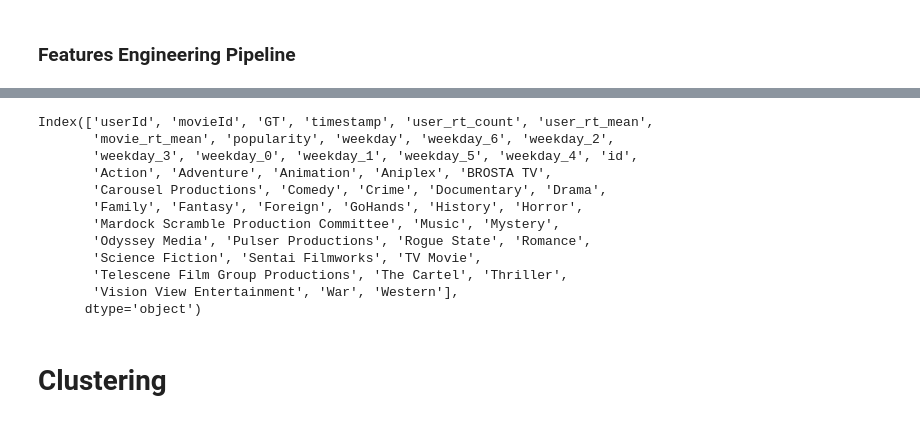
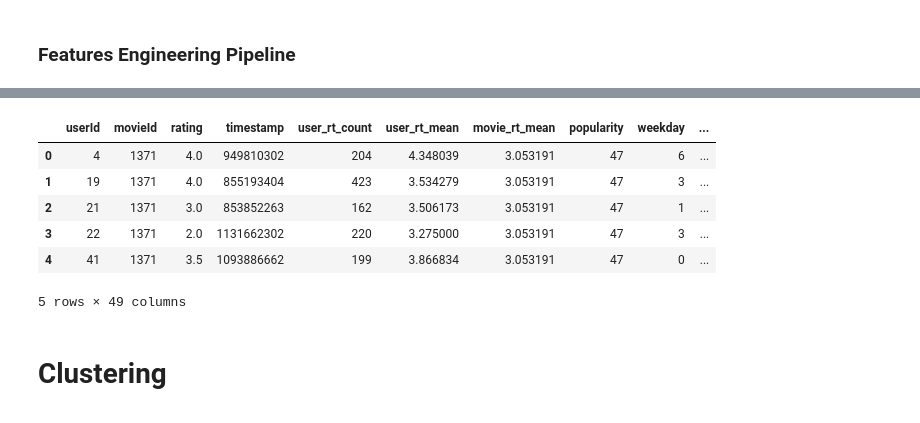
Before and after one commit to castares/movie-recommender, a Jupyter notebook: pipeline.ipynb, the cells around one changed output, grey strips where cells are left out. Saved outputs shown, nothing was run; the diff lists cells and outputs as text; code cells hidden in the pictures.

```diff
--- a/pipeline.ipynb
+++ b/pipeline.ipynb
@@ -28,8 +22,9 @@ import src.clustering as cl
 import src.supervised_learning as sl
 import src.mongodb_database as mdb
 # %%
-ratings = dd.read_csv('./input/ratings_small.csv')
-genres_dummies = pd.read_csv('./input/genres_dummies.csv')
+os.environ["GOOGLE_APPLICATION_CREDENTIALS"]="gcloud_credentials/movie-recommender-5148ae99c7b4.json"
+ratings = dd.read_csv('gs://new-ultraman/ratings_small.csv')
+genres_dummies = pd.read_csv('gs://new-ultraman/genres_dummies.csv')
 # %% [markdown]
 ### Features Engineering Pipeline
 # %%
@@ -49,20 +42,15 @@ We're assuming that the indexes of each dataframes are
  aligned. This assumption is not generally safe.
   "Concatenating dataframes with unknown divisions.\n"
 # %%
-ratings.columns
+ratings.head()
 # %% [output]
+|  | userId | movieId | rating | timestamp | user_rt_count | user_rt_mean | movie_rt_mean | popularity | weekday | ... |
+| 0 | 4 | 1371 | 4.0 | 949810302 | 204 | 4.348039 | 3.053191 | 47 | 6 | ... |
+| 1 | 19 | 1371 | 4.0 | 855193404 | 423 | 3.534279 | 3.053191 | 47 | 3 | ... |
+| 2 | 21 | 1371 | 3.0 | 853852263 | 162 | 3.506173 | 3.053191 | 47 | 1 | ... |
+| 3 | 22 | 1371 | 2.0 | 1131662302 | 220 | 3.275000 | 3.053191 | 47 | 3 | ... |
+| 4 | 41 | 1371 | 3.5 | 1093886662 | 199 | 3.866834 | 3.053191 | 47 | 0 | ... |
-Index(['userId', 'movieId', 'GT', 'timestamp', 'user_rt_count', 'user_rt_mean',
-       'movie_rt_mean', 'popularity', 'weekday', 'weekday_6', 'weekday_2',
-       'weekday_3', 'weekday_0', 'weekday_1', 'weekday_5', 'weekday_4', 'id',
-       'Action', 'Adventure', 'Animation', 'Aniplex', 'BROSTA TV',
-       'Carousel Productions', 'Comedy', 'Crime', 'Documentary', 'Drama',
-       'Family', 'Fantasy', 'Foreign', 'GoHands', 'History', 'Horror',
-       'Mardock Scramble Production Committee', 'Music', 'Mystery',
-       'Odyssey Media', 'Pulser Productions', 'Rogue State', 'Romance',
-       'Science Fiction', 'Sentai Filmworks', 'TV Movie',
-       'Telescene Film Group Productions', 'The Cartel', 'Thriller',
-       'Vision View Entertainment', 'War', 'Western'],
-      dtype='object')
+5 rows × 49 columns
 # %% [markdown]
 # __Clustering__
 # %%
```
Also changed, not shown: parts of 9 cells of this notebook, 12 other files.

━━━━━━━━━━━━━━━━━━━━━━━━━━━━━━

■ WHAT YOU HAVE TO DO
Extract all lines of the records above that include "ratings".

■ ANSWER BELOW
-ratings = dd.read_csv('./input/ratings_small.csv')
+ratings = dd.read_csv('gs://new-ultraman/ratings_small.csv')
-ratings.columns
+ratings.head()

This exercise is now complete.